Tuesday in the Fifth Week of Lent

Scripture Readings: Num21:4-9;  Jn 8:21-30

We each have three tasks in life. We must decide what to believe, how to behave, and what to care about. The last is most influential: we care about what is important and something gets its importance from the difference it makes.

Jesus knows what is important to Him from what has made a difference in His life; so do the Pharisee’s. He says, “You belong to what is below; I belong to what is above. You belong to this world, but I do not belong to this world.” 

“Belonging” is important to Jesus. Who or what one belongs to determines the kind of person he is. It can determine what he believes, how he behaves, and what he cares about. It makes a difference.

To belong means to be suitable, to fit in or be in proper relationship to others, to be a member, to be attached or bound by birth or allegiance. It is to be the property of something or someone. And it’s a good feeling to know; it gives security and often delights. Jesus asserts that he belongs “to the one who sent me” and that one “is true.”  Genuine Belonging includes living in the truth. So, Jesus describes the strength of His sense of belonging: “I do nothing on my own, but I say only what the Father has taught me.” The Father is with Him and has not left Him alone. So, the Father and the sense of belonging are important; they make a difference.

The sense of importance is the other key lesson Jesus teaches today. The Father—who is Our Father—is important-in-Himself.

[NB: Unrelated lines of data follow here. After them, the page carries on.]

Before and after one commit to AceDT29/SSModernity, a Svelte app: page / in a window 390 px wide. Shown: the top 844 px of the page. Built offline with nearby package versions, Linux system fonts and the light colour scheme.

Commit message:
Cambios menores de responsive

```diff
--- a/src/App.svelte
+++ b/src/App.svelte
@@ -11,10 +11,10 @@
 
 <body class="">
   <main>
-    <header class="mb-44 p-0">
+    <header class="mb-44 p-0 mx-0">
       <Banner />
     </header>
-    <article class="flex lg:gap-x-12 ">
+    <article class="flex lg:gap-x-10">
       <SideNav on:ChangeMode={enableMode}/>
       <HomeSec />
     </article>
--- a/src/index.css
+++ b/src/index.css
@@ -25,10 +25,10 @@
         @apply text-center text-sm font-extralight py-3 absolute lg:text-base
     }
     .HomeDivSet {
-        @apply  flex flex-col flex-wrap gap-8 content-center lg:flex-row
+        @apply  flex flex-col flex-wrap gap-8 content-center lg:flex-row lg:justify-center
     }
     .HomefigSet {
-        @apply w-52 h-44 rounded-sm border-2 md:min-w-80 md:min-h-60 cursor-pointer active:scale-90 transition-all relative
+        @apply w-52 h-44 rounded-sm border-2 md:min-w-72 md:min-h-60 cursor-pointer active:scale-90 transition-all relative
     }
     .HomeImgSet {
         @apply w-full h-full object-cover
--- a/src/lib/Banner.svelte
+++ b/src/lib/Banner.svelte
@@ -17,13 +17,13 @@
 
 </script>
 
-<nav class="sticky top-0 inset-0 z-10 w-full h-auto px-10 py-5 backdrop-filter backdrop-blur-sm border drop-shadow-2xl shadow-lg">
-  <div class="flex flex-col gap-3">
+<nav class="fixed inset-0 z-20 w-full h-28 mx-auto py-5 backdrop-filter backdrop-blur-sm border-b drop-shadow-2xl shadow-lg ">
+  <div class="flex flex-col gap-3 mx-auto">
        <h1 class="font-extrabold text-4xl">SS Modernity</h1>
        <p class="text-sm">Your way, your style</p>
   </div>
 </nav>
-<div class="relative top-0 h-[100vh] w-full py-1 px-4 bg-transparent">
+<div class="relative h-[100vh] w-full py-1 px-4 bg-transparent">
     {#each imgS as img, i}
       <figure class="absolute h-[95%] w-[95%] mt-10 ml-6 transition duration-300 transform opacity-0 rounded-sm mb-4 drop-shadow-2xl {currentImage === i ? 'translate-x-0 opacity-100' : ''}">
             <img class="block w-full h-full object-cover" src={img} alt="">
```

His importance does not come from how one feel about Him. This is in contrast to the importance-criteria of the Pharisee’s: the agreeable or satisfying. Pharisee’s change the object to suit themselves; Jesus changes Himself to suit the object. “I always do what is pleasing to Him.” Belonging, Jesus is saying, is a motivation. And this will be seen when He is “lifted up.”

“Belonging to what is above” means to center one’s life on responding to value, to the important-in-itself. Preferring it to the satisfying is often hard to do. We need a community to do it. So “because He spoke this way many came to believe in Him.” They showed their belief in behavior by inconveniencing themselves for Him. It was their way of being “lifted up.” They cared deeply about belonging to Him and to a community organized around the ultimately important-in-itself.  It made a difference.


Tuesday in the Fifth Week of Lent

[Scripture Readings: Num 21:4-9; Jn 8:21-30]

Daddy, is it really true? A child asked his father, “Daddy, is it really true there are only three places you can go when you die, purgatory, heaven or hell?” He replied, “Yes, that's really true.”

The Gospel is full of good news. But it also has some bad news because Jesus speaks the whole truth. Today's gospel is bad news for unrepentant sinners. Jesus says, “Where I am going you cannot come … you will die in your sins. … You will seek me and you will not find me.” There's a type of seeking after Christ that ends not in heaven but in hell. Some seek Jesus to trap him, to kill him. They seek without faith, without hope, without love. Jesus speaks the truth not to condemn but to save the sinner.

When a lay theologian, Frank Sheed, wrote an introduction to Catholic faith, he titled his book “Theology and Sanity.” He writes that without faith, without belief in what Christ has revealed, we are not living in reality. We are insane. A little child who believes that when we die there are only three places we can go, purgatory, heaven or hell, is already a theologian living in the truth, and that is very pleasing to Jesus and our Father.